Also not among the projects: the Notre Dame Grand Seminary, which collapsed and requires $9 million for reconstruction.

One church that is being rebuilt, though not by PROCHE, is the new Notre-Dame du Perpétuel Secours in Delmas’ Fragneauville neighborhood. The massive three-story church, dedicated to Our Lady of Perpetual Help, the patron saint of Haiti, is built in a neoclassical architecture style with columns and a gigantic round dome with a cross on top.

At the time of the quake, the church operated out of a house that fell, said Father Jean Jacques Frédéric, who founded the parish and church in 2005. Frédéric said he asked PROCHE to include the church’s construction in its program, but was turned down.

Today, he prides himself on the fact that all of the $1.5 million poured into the new structure so far has come from parishioners and the local Haitian economy. The construction, which began three years ago and is ongoing, is an example, he said, of what Haitians can do for themselves without outside help.

“We are always saying that others have to do for us, as if we can’t do for ourselves,” Frédéric said, standing inside the church’s interior where a small team of workers was plastering the walls. “We can rebuild our own country.”

With funds still needed for the church’s metal roofing, stained glass, altar and the painting of its exterior and interior, Frédéric said he can’t estimate a completion date. But it will be completed, he said.

“It’s work that is being done with passion. No one is forcing us to do it; we are the ones choosing to do it,” he said, noting that PROCHE’s reconstruction program probably would not have agreed to such an ostentatious design.

The idea of Haitians contributing to their own rebuilding isn’t unique to Notre-Dame du Perpétuel Secours. Saturné, the head of the bishops’ conference, said parishioners have contributed to the reconstruction of their churches by either financing amenities or fundraising to complete the final phases of a sanctuary.

Petionville’s Sainte Thérèse Catholic Church, for example, spent more than two years after the structure was rebuilt without an interior ceiling or stained glass windows until the church finally installed them a few months ago, courtesy of the parish.

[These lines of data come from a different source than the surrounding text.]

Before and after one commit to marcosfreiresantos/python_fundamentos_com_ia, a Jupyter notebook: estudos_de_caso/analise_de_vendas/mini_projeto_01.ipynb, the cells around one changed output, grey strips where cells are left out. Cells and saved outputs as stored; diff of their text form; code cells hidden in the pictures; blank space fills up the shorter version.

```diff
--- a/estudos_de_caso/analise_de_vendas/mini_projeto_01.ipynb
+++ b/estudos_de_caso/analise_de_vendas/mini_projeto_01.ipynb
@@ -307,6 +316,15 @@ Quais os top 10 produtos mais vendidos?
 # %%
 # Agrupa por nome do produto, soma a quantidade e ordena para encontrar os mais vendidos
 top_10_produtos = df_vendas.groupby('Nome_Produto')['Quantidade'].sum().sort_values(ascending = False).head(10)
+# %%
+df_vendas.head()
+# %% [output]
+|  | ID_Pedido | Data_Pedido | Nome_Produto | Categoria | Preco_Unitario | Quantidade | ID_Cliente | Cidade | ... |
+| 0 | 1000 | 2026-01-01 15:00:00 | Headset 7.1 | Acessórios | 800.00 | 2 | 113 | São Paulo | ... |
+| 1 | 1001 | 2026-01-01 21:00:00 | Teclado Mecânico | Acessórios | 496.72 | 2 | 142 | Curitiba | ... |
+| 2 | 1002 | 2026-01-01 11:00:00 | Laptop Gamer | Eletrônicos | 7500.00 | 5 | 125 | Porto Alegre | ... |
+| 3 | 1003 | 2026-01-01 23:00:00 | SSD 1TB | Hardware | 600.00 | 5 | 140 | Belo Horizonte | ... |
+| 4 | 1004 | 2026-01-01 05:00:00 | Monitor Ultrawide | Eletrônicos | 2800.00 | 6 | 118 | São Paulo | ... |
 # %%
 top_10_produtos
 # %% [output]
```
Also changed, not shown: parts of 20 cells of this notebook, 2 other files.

At St. Louis Roi de France in Turgeau, where a crane still stands over the building, the priests have had to settle for far more basic beginnings. Parishioners worship inside a beautifully modern but poorly ventilated structure with gold and green marble floors, electricity, large oak doors, a handicap access ramp and second-floor steel mezzanine.

Because the congregation insisted on having a rectory, a basement floor was added, raising the costs. That left no money for painting the exterior or even having an air-conditioning system.

“This is what you call a functional church,” Father Laurent Pierre said after Sunday Mass. Laurent noted that the parish has raised about $70,000, which was used to pay for the flooring, wooden pews, statues and fans.


In some cases, PROCHE had to make even tougher decisions because of costs.

After the quake damaged Jacmel’s landmark century-old cathedral, a lot of thought went into restoring and reinforcing it. The firm Miyamoto International was contacted to see if it could rehabilitate the Catholic cathedral, which was originally built in two phases in the late 1800s.

But restoring the church’s light frame wood construction with metal roofing and 40-foot-high masonry and mortar walls proved to be too costly at $4 million.

“The price was two and a half times what it would have cost to reconstruct it,” Destin said.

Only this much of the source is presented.